Although webinar technology continues to improve there are still plenty of examples of badly managed web seminars. Today we attended a marketing webinar that had a trifecta of critical problems. In addition to leaving a poor impression on the live participants, the archive is now flawed too and not suitable for promotion. Web seminar problems happen all the time, but here are a few tips for those of you responsible for organizing and managing your webinars.
Critical Webinar Mistake Number 1: Poor Registration Flow and Customer Experience
Increasingly companies are integrating registration with marketing automation solutions and membership sites. This is typically a good thing but many web sites are not provisioned for a large number of simultaneous hits that can happen during registration, joining an event, or responding to exit surveys after your webinar.
In this example registration was captured on a WordPress site. Unfortunately it appears that the web site, although I’m sure quite adequate in most cases, was not prepared to render the large number of simultaneous page views that occurred from the email blast. (It is fairly common in shared hosting plans to limit the number of simultaneous database queries). We have seen the same problem even from large companies that should know better like Apple Computer.

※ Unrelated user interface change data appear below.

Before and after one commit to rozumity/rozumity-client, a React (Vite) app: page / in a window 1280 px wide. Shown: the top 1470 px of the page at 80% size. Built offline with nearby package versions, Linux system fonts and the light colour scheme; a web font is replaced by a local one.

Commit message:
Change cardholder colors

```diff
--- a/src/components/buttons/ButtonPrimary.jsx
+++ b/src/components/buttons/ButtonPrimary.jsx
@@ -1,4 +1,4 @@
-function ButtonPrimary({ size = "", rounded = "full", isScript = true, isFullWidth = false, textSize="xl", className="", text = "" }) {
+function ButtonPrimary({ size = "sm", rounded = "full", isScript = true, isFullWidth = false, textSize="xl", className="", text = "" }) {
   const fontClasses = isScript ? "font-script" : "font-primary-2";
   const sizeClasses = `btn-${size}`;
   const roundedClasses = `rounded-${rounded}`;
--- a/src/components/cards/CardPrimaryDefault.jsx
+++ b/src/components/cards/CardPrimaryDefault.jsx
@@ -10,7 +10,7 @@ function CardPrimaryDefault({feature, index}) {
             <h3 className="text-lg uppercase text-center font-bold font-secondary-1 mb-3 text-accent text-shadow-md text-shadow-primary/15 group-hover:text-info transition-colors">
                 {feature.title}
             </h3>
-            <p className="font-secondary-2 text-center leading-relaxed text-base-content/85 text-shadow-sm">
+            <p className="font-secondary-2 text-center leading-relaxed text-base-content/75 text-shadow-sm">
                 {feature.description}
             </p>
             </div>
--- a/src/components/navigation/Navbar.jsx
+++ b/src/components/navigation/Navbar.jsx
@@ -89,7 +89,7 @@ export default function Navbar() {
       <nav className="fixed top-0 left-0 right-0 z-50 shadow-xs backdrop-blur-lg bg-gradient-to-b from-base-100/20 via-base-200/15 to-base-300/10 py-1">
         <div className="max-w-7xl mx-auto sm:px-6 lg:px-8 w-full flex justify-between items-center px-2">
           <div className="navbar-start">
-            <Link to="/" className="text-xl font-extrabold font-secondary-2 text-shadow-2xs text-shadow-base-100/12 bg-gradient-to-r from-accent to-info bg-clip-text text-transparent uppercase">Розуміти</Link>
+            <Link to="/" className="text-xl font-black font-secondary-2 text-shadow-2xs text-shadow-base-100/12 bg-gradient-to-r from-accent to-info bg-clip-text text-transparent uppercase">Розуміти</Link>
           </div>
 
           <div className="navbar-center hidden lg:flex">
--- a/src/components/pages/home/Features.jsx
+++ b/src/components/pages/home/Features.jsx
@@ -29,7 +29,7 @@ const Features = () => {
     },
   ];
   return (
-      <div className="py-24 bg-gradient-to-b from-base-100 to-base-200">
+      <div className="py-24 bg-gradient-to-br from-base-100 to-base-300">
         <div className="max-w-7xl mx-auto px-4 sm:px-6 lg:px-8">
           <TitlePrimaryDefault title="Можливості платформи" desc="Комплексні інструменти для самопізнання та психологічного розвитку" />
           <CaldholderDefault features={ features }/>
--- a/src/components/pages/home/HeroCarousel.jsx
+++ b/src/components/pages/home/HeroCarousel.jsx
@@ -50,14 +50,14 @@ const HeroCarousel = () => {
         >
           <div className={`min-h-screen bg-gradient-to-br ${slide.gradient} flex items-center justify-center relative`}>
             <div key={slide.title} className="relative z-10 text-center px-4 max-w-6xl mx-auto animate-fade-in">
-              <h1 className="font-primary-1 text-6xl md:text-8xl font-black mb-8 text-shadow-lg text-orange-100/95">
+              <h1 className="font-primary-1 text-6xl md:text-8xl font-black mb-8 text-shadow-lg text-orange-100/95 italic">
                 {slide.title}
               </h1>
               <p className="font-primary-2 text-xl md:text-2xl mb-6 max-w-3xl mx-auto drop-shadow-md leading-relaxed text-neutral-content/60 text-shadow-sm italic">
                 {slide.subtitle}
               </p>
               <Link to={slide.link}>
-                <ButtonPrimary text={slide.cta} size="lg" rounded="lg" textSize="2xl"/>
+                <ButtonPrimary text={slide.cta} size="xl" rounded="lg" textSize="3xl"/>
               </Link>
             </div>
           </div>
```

You also need to step back and look at your entire registration process to ensure it gives the customer experience you desire. Think critically about how you can reduce friction, add value, and surprise your new registrants.
Critical Webinar Mistake Number 2: Bad Audio
The next problem encountered was the main presenter’s audio. The quality was poor enough that they stopped to allow the speaker to dial into the conference call rather than use VoIP. This resolved the problem but the presenter lost their flow and was off their game. Plus, the audio really was not usable up to the point that they had him dial-in again.
Another common audio mistake is using speakerphones. Many executives are accustomed to using conference phones for internal communications and use them constantly. Conference speakerphone technology has come a long way, but they still pick-up all the ambient room noise (air conditioning, papers shuffling, outside noises, etc.). Good speakerphones will even pick-up whispered side conversations. The worst part is that they tend to make you sound like your speaking at the audience rather than to each of them as individuals. I recommend avoiding them. A handheld phone or headset will be more pleasant and personable.
Critical Webinar Mistake Number 3: Slow Internet Connection
All presenters should use a hardwired (Ethernet) connection to the Internet. This is the best way to ensure a stable connection. Unfortunately this is not always possible, so you need to have contingency plans in place.
- If the speaker is using VoIP, have a landline telephone ready, available and tested.
- If they are presenting, have a copy of their slides hosted on another presenter’s or organizers computer and ready to share. This should be an entirely different location than the presenters. Same thing goes for any videos that you may be sharing.
- If you are using webcam video, be prepared to turn it off and revert to lower bandwidth audio.
- If you are planning a live desktop demonstration, consider what you will do if your connection is very slow. Solutions include having another presenter or co-worker “drive” while you narrate or creating screenshots that you can embed in your presentation. Those screenshots make for a nice presentation download too.
- Coach your presenters on how to handle the Q&A if they cannot see the questions.
Plan on how you will address these three critical webinar mistakes and you will deliver a better webinar and be prepared when you do encounter problems. Alternatively, you can hire us to manage your events and we will help you manage these issues. Thanks for reading!